It is important to remember that this does not mean the RN will certainly have two CVFs at sea full time. The manning structure of the RN after SDSR is built on the assumption of one carrier – a fleet of 22,500 personnel (plus Royal Marines) has remarkably little slack in it once you remove the submarine service and FAA from the equation. Finding the spare 600 crew plus airgroup to operate a second CVF in full service is going to need manpower savings elsewhere. Given the RN has almost no slack, the question is, what does the RN want to stop doing to keep both CVFs at sea?
Wider European Implications?
There are wider implications from this decision. The Italian and Spanish navies are likely to be secretly pleased at the return to STOVL. It will reduce unit costs of the F35B, and this means they are more likely to be able to afford successors to the Harrier fleets.
The decision places France in a more interesting place. As noted elsewhere on the site, Charles De Gaulle is getting older, and previously co-operation had been built on the idea of jointly providing CTOL carriers working in a more co-operative manner. The French will now have to consider not only how they source a future carrier, but more importantly work out in the medium term what will fly from it? At some point soon work will need to begin to identify Rafales successor. It seems fair to suggest that no country, not even the USA, could afford the costs of building a national carrier strike aircraft alone. The decision today means that the French will need to consider in the medium term how their carrier force is going to work. Already the French are a part time carrier navy, and this availability is only going to get worse as CDG gets older. The loss of a UK CTOL platform is going to place huge pressure on the French defence budget to source a new hull, and successor aircraft in a similar time frame to when the SSBN replacement is likely to be due. There will be difficult decisions ahead for Paris.
How damaging is this really?
No politician likes to make a U-turn, and this has doubtless been embarrassing for Ministers to make this announcement – particularly when they are returning to a policy of the previous Government that they had criticised. Some will argue that the UK would still be a carrier going nation had they kept to that policy. But a reality check is needed here.
Even if the SDSR 2010 had not adopted CTOL, this author’s strictly personal view is that the UK would not currently be operating Harrier. Ultimately the SDSR was about not only reviewing UK national strategy, but seeking to reduce a very large budget overspend. In order to make the savings required in 2010, it was clear that an aircraft fleet would have to leave service. Had the Tornado GR4 been taken out of service, then Harriers would not be merrily flying today from ARK ROYAL.

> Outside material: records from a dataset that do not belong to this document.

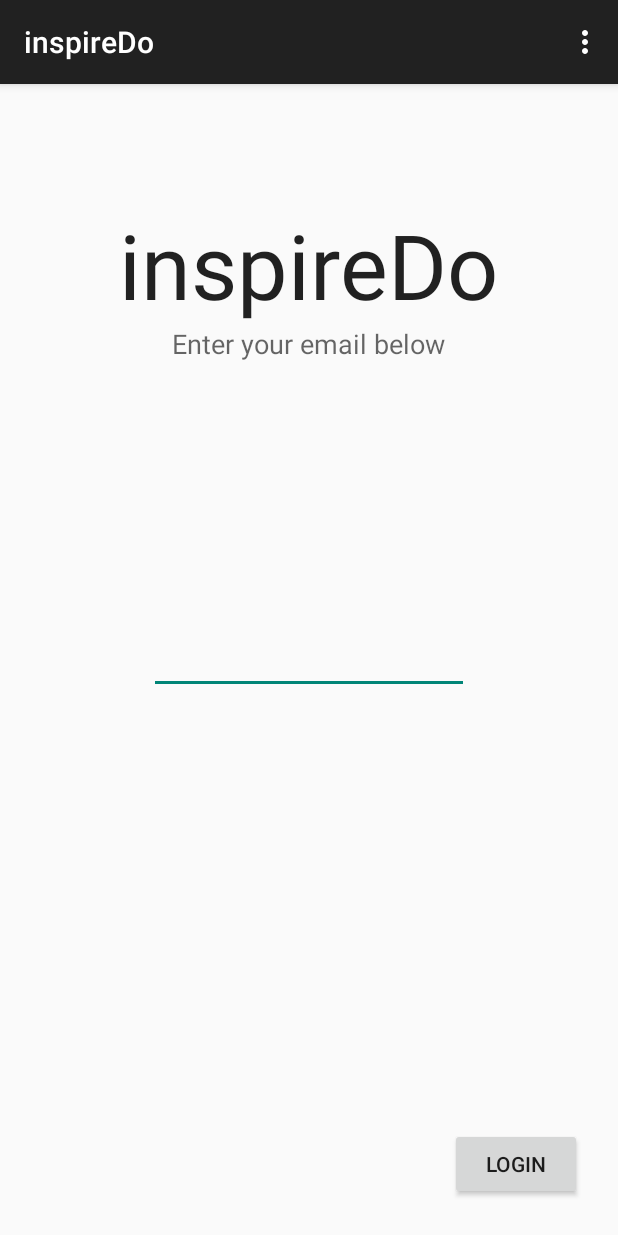
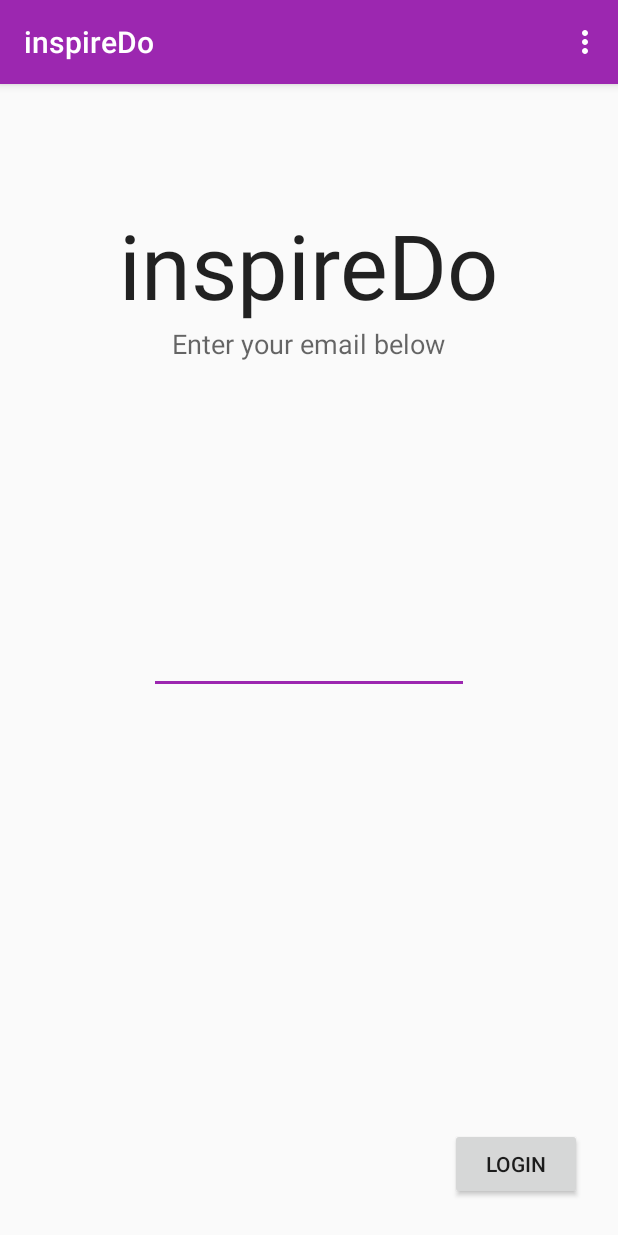
Before and after one commit to InspireDo/android-student, an Android app: the screen it shows after launch (LoginActivity), on a phone screen of 412 x 824 dp. Run offline under Robolectric (Android 15) with nearby library versions, the phone set to English and light mode, and no system bars; our stand-ins replace Volley.

Commit message:
Shorter Logo Add color to action and status bar

```diff
--- a/app/src/main/java/com/inspiredo/inspiredo/SessionPlaybackService.java
+++ b/app/src/main/java/com/inspiredo/inspiredo/SessionPlaybackService.java
@@ -25,7 +25,7 @@ import org.json.JSONObject;
  * Created by Erik Kessler
  * (c) 2015 inspireDo
  */
-public class SessionPlaybackService extends Service {
+public class  SessionPlaybackService extends Service {
 
     /* Binder that is used when an activity binds to this */
     private final IBinder mBinder = new SessionBinder();
--- /dev/null
+++ b/app/src/main/res/values/colors.xml
@@ -0,0 +1,5 @@
+<?xml version="1.0" encoding="utf-8"?>
+<resources>
+    <color name="primary">#9C27B0</color>
+    <color name="primary_dark">#7B1FA2</color>
+</resources>
--- a/app/src/main/res/values/styles.xml
+++ b/app/src/main/res/values/styles.xml
@@ -3,6 +3,9 @@
     <!-- Base application theme. -->
     <style name="AppTheme" parent="Theme.AppCompat.Light.DarkActionBar">
         <!-- Customize your theme here. -->
+        <item name="colorPrimary">@color/primary</item>
+        <item name="colorPrimaryDark">@color/primary_dark</item>
+        <item name="colorAccent">@color/primary</item>
     </style>
 
 </resources>
```
Also changed, not shown: app/src/main/ic_launcher-web.png, app/src/main/res/mipmap-hdpi/ic_launcher.png, app/src/main/res/mipmap-mdpi/ic_launcher.png, app/src/main/res/mipmap-xhdpi/ic_launcher.png, app/src/main/res/mipmap-xxhdpi/ic_launcher.png, app/src/main/res/mipmap-xxxhdpi/ic_launcher.png.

Instead the Harrier fleet would have had to be redeployed to Op HERRICK, and right now the much denuded force of barely 70 airframes would be trying to maintain 12 airframes in Kandahar – which in reality would have wiped out the force for effective tasking elsewhere. The Harrier fleet would be almost certainly committed to HERRICK, and the UK would not have been able to do OP ELLAMY with anywhere near as much success, as there would have been no Tornado, and no spare Harriers to go to Libya.
It is fair to say that at best the UK may have managed a very occasional training deployment, but in reality the Harrier force would have been so heavily tasked, that it would not have had much spare capacity.
Looking back with hindsight, it becomes clear that SDSR was always going to be forced to temporarily end UK carrier based airpower. This author believes that the decision to go back to STOVL has probably saved it for the long term. It was the right decision, and while it will be argued for decades to come, it is this author’s view that it was the right thing to do.